▶ _WHAT NEEDS TO BE DONE_: Keep only those lines of the records that include the string "regenererer".
━━━ DATASET ENTRIES ━━━
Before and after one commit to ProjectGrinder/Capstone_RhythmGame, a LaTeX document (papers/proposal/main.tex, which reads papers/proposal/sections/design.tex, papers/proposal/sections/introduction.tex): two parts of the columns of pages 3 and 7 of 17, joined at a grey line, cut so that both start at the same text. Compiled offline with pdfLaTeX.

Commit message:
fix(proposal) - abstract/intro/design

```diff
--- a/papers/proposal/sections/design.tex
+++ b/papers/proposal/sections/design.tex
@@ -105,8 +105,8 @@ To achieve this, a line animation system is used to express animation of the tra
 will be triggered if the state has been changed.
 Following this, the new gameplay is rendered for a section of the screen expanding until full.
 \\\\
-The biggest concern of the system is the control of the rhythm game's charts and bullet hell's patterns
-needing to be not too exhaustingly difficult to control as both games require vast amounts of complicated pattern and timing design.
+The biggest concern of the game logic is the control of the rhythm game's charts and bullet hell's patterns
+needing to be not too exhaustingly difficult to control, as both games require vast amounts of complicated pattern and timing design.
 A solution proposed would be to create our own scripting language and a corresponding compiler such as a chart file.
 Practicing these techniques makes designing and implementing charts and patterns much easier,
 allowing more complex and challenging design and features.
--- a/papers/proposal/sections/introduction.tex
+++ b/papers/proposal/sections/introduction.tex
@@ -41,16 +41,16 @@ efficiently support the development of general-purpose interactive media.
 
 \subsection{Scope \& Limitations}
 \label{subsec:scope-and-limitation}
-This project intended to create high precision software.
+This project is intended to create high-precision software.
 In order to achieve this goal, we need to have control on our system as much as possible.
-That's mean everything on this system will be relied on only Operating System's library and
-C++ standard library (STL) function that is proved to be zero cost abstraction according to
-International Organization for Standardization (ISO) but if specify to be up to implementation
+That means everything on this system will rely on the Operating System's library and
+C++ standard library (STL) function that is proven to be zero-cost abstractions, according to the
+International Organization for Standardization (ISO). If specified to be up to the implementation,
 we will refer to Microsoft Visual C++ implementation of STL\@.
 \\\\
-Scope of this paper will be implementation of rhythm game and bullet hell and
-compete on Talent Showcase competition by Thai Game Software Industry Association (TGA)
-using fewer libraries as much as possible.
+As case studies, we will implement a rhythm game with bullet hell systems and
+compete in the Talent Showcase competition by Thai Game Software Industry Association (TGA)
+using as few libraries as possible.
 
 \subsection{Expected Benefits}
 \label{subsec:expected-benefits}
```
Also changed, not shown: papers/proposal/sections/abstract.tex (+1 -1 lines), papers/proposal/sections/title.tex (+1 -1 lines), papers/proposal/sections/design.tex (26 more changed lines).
━━━
━━━ DATASET ENTRIES ━━━
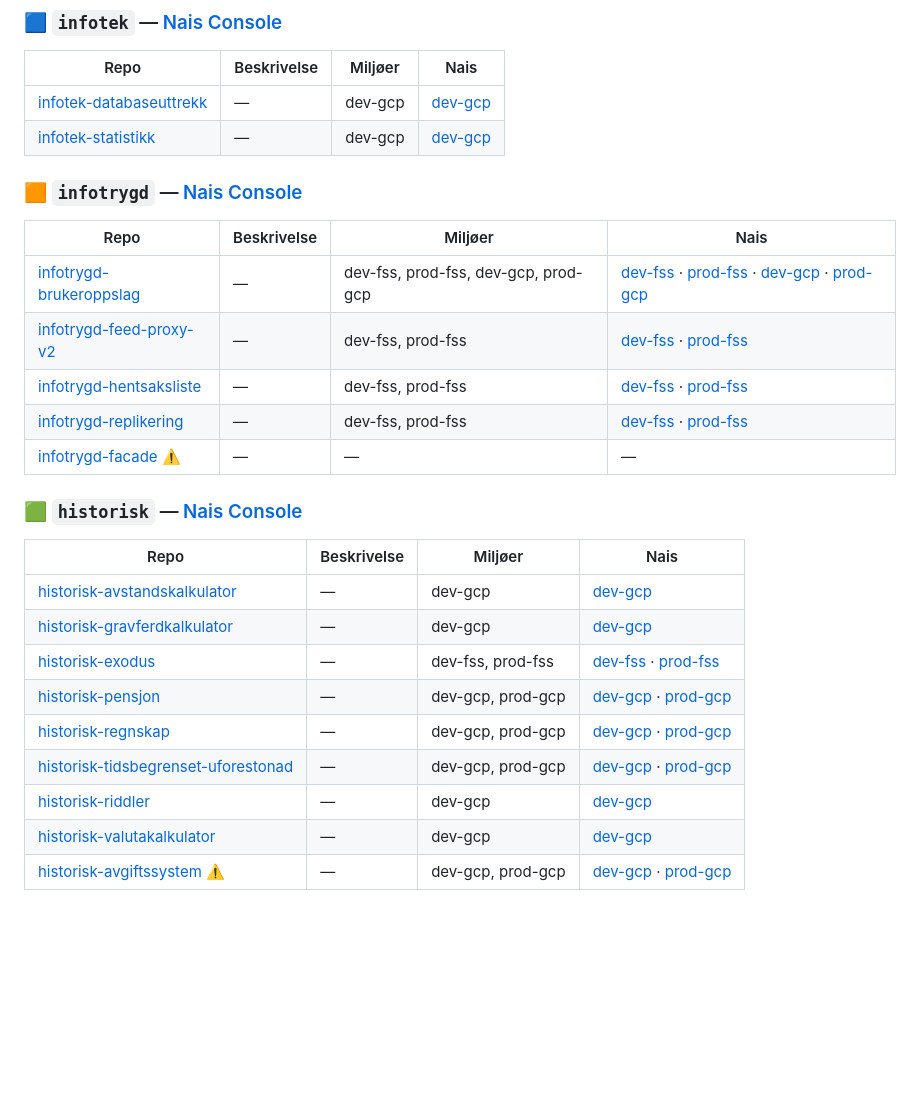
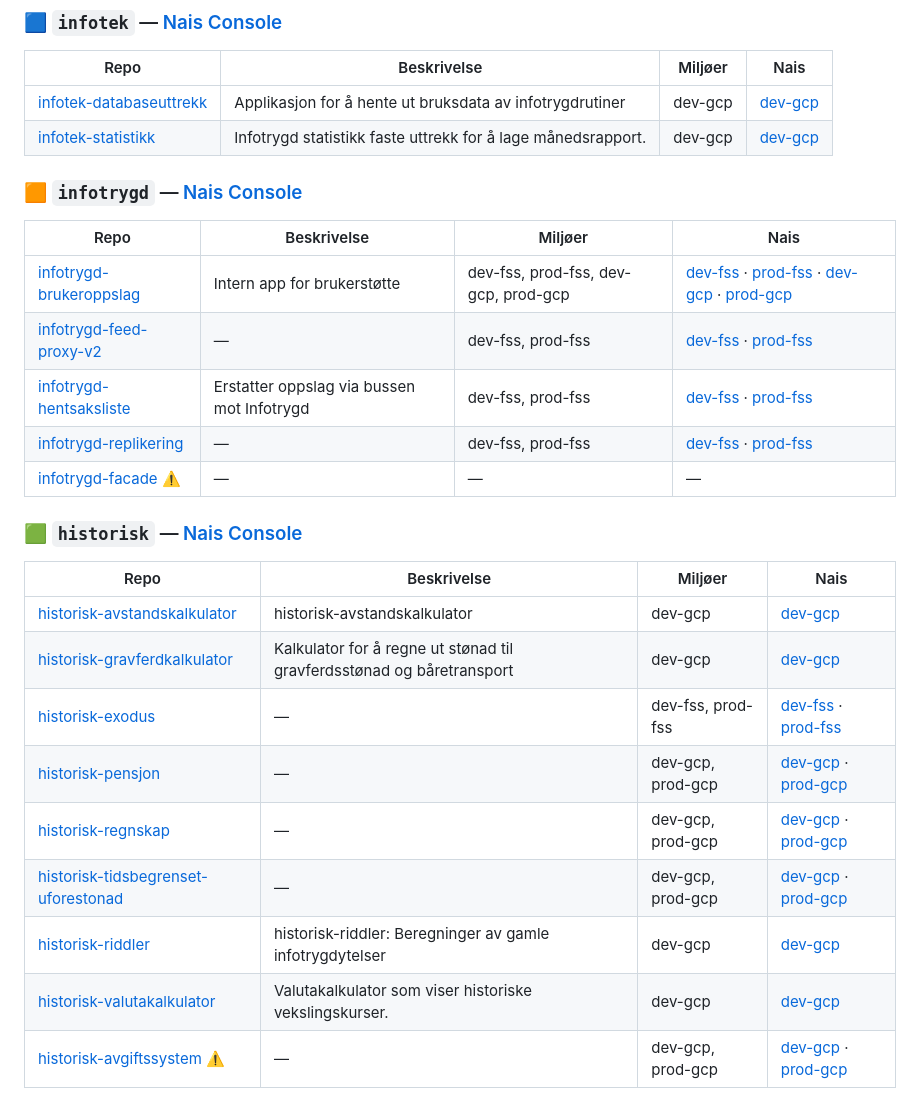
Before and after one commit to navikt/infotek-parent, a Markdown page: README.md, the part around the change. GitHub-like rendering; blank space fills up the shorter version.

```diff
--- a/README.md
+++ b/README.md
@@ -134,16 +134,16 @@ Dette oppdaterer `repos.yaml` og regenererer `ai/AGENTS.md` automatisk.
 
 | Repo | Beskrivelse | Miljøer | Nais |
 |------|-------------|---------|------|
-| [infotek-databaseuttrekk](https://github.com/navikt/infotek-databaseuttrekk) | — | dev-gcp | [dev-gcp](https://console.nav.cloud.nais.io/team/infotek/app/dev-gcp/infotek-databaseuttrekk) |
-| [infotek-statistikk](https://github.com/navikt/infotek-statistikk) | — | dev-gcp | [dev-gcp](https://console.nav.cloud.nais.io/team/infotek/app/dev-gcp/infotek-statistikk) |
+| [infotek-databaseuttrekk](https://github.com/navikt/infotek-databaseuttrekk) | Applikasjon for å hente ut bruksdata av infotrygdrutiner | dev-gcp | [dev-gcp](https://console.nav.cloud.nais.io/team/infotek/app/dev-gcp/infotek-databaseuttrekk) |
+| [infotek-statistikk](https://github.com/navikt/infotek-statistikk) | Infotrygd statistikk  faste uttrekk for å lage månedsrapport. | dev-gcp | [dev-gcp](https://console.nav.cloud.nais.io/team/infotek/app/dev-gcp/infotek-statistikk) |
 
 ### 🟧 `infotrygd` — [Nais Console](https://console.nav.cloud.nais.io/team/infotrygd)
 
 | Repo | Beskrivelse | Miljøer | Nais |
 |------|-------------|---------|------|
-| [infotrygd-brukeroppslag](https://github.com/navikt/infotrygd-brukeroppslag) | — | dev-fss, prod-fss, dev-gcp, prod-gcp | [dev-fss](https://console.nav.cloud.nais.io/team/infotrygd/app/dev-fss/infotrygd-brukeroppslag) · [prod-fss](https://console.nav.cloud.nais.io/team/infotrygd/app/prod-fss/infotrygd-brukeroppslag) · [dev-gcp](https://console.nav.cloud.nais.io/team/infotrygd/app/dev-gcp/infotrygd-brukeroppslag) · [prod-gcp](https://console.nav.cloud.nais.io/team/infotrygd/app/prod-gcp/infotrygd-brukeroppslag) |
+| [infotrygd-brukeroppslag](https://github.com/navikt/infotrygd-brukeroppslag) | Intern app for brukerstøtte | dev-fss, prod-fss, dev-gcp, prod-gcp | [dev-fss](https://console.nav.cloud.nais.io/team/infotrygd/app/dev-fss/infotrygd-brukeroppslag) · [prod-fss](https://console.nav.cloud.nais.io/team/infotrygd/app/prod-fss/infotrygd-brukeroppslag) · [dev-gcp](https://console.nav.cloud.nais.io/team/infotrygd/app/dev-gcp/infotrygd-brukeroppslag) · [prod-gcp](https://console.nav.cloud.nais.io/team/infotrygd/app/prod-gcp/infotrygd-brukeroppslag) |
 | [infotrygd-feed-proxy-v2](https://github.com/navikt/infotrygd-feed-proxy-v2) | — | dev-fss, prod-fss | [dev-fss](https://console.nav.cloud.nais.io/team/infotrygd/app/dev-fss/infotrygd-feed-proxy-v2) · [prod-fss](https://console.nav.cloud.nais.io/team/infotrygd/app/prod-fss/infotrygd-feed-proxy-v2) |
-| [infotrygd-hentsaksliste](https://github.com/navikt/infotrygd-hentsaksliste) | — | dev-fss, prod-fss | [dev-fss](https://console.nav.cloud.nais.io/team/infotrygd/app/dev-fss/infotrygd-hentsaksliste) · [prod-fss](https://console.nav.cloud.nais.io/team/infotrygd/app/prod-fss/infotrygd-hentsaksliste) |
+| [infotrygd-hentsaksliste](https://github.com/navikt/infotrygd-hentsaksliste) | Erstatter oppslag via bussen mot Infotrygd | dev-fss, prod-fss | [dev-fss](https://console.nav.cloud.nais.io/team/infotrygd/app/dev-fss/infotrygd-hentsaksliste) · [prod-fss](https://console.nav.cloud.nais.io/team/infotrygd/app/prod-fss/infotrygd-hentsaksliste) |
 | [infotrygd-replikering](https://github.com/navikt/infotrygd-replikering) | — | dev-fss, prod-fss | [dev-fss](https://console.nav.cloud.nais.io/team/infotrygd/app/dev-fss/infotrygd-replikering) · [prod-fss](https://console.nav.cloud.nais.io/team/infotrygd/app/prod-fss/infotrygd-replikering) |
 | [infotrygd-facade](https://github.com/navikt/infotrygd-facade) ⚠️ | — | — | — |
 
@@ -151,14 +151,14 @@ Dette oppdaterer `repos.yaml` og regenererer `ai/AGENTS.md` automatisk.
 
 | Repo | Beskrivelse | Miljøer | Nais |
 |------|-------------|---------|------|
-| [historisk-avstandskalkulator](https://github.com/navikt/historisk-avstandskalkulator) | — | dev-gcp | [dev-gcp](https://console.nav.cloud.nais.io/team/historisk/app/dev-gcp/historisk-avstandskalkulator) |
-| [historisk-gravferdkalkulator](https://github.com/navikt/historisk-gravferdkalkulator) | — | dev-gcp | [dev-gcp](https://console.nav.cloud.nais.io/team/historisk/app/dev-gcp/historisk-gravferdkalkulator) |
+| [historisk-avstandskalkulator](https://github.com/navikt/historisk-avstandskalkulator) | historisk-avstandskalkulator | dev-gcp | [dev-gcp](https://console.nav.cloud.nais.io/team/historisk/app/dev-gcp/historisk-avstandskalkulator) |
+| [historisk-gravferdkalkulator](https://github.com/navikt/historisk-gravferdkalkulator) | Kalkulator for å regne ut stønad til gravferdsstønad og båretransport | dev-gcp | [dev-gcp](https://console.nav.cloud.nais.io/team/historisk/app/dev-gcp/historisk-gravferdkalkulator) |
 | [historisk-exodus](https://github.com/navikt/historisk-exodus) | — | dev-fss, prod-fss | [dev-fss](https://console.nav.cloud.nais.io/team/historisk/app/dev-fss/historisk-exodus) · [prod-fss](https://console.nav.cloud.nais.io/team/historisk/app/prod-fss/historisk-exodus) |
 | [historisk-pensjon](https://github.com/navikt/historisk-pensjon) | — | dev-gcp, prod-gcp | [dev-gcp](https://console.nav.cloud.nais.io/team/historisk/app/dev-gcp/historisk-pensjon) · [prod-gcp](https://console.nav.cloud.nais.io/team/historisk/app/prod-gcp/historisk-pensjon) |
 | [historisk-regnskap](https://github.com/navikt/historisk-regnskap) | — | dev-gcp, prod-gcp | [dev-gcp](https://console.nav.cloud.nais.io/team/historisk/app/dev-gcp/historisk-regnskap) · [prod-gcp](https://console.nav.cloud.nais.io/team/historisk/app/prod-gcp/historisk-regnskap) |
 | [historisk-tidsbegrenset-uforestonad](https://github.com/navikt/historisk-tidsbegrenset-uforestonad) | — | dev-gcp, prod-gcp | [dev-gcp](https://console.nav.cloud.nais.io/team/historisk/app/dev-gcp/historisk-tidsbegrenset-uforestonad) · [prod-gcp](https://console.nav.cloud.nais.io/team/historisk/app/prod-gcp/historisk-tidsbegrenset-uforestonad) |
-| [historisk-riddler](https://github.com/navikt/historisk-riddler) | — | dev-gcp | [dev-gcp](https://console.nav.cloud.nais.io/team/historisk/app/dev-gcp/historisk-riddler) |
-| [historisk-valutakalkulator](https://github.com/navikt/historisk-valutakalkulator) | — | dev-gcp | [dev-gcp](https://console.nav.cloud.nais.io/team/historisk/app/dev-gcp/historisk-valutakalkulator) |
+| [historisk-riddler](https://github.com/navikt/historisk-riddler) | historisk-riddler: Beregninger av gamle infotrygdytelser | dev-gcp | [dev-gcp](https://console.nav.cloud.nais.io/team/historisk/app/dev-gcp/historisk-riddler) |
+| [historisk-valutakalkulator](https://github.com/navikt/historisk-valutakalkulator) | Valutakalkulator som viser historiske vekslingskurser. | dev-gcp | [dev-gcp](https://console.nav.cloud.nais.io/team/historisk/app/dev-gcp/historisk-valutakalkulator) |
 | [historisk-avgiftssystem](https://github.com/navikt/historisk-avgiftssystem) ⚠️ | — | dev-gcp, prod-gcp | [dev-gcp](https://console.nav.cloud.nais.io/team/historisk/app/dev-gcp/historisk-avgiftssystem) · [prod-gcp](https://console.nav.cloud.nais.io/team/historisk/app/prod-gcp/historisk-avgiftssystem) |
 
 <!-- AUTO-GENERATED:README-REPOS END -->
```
━━━
━━━ DATASET ENTRIES ━━━
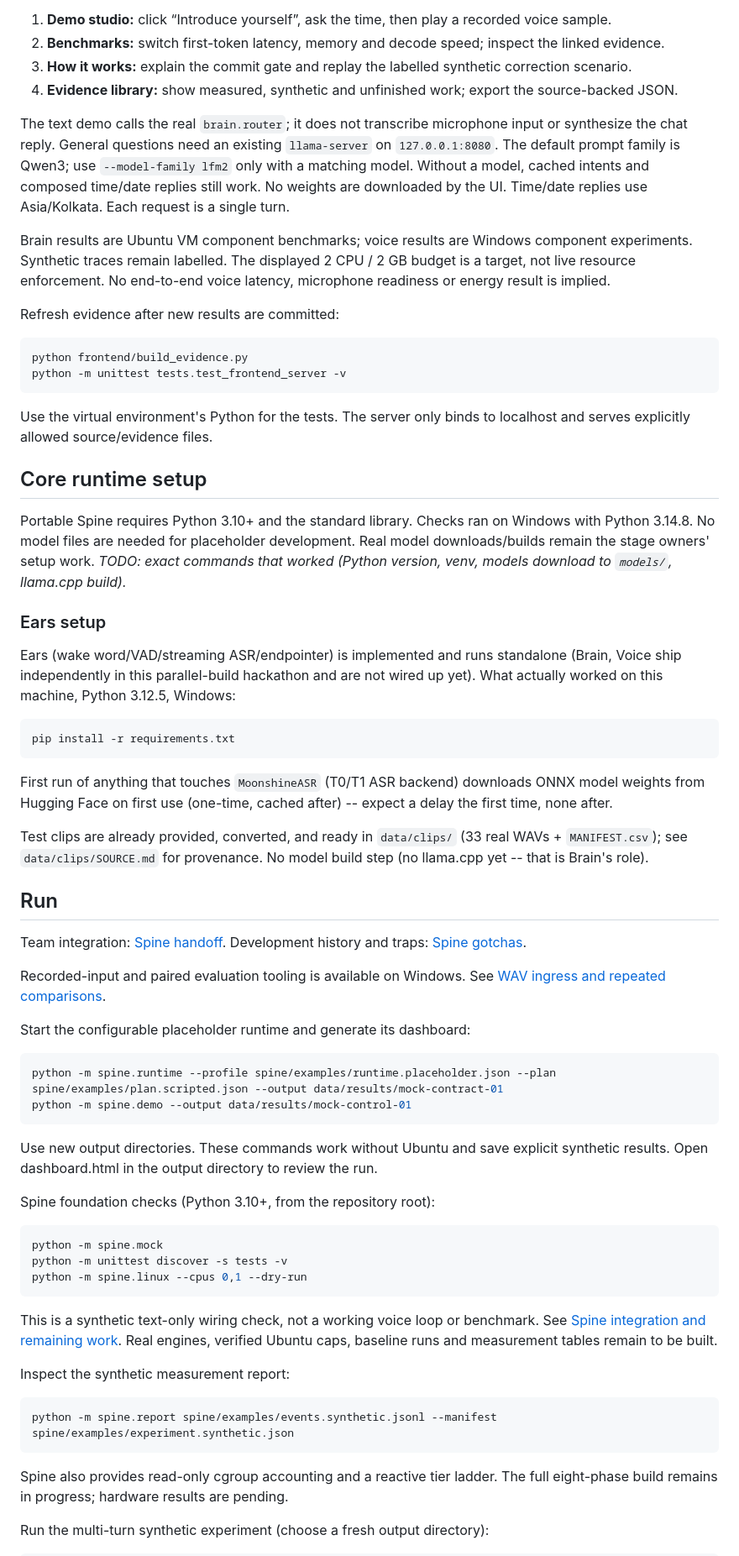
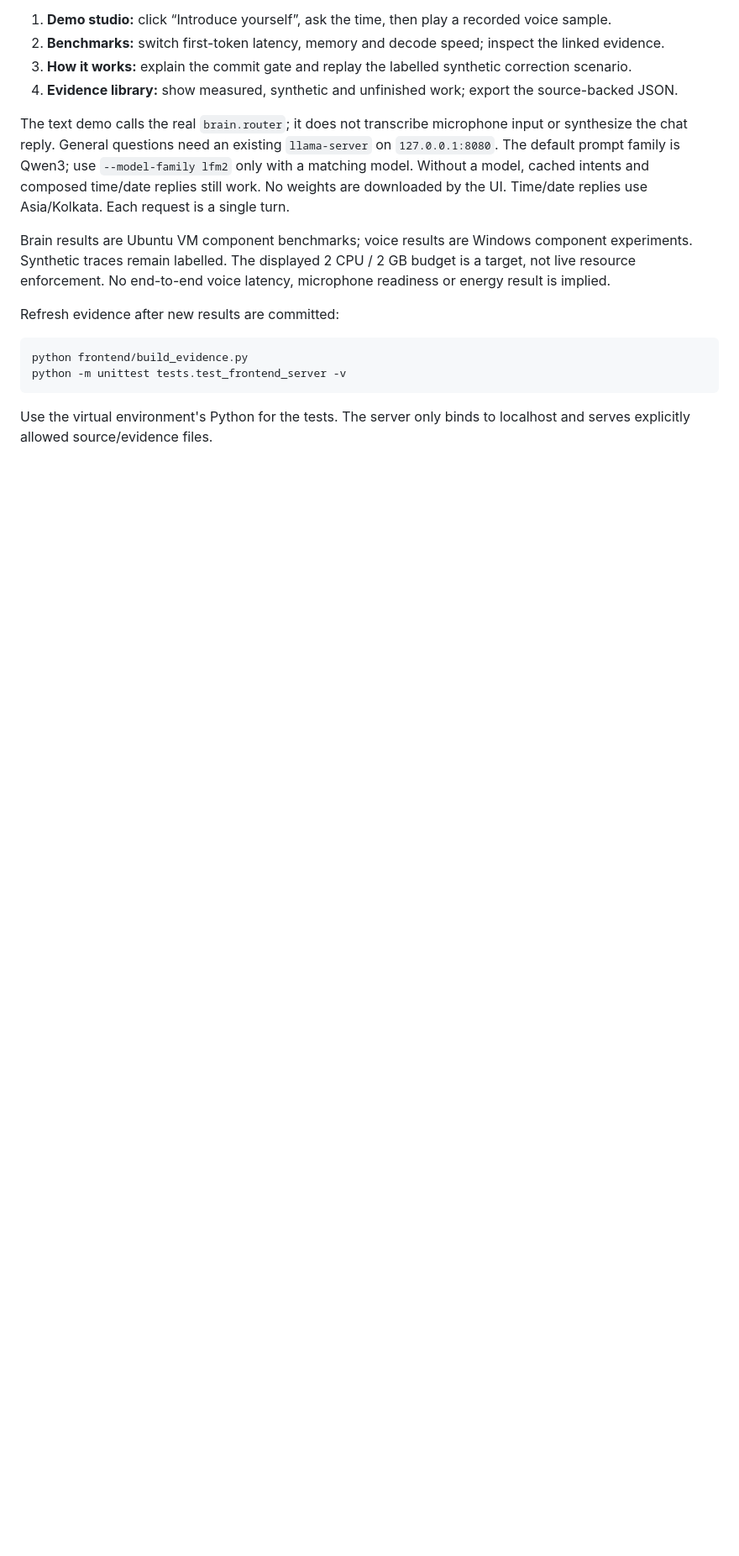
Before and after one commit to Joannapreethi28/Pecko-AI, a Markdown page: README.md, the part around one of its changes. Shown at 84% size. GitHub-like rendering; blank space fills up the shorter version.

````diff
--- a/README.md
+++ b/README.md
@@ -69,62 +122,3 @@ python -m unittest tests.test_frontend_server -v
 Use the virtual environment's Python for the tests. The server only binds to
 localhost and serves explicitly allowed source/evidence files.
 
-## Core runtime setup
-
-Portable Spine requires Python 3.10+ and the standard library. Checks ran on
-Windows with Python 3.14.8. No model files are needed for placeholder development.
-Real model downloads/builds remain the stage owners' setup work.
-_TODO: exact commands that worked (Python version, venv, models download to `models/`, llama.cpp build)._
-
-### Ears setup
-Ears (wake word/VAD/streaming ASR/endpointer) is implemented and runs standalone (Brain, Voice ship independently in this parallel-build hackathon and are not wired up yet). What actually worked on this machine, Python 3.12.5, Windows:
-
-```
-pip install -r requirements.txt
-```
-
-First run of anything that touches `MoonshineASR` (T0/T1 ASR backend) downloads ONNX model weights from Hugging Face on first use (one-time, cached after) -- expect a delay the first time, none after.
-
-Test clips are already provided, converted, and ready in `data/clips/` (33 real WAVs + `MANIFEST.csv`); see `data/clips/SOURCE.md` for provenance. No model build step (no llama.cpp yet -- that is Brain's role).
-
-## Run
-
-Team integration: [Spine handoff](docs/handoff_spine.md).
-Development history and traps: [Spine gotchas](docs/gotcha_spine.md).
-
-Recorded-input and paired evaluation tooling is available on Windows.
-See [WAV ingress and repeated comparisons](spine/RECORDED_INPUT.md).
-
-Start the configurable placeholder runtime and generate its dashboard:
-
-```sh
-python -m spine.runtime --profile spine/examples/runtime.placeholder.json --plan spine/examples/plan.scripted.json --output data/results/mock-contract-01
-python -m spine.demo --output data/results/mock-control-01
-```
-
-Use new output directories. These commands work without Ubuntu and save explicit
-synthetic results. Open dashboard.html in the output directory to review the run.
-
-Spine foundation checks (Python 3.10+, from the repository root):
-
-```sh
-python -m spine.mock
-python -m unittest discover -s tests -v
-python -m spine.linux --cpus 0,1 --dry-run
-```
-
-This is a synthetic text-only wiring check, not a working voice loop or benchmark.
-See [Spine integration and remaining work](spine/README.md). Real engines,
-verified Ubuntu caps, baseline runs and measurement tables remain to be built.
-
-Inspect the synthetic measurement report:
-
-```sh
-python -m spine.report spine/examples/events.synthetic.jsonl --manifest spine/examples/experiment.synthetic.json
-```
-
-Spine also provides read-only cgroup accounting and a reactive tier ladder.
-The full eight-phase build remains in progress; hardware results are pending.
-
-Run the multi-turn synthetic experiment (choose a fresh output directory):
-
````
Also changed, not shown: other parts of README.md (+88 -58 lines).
━━━
▶ _TASK RESULT_:
@@ -134,16 +134,16 @@ Dette oppdaterer `repos.yaml` og regenererer `ai/AGENTS.md` automatisk.
@@ -151,14 +151,14 @@ Dette oppdaterer `repos.yaml` og regenererer `ai/AGENTS.md` automatisk.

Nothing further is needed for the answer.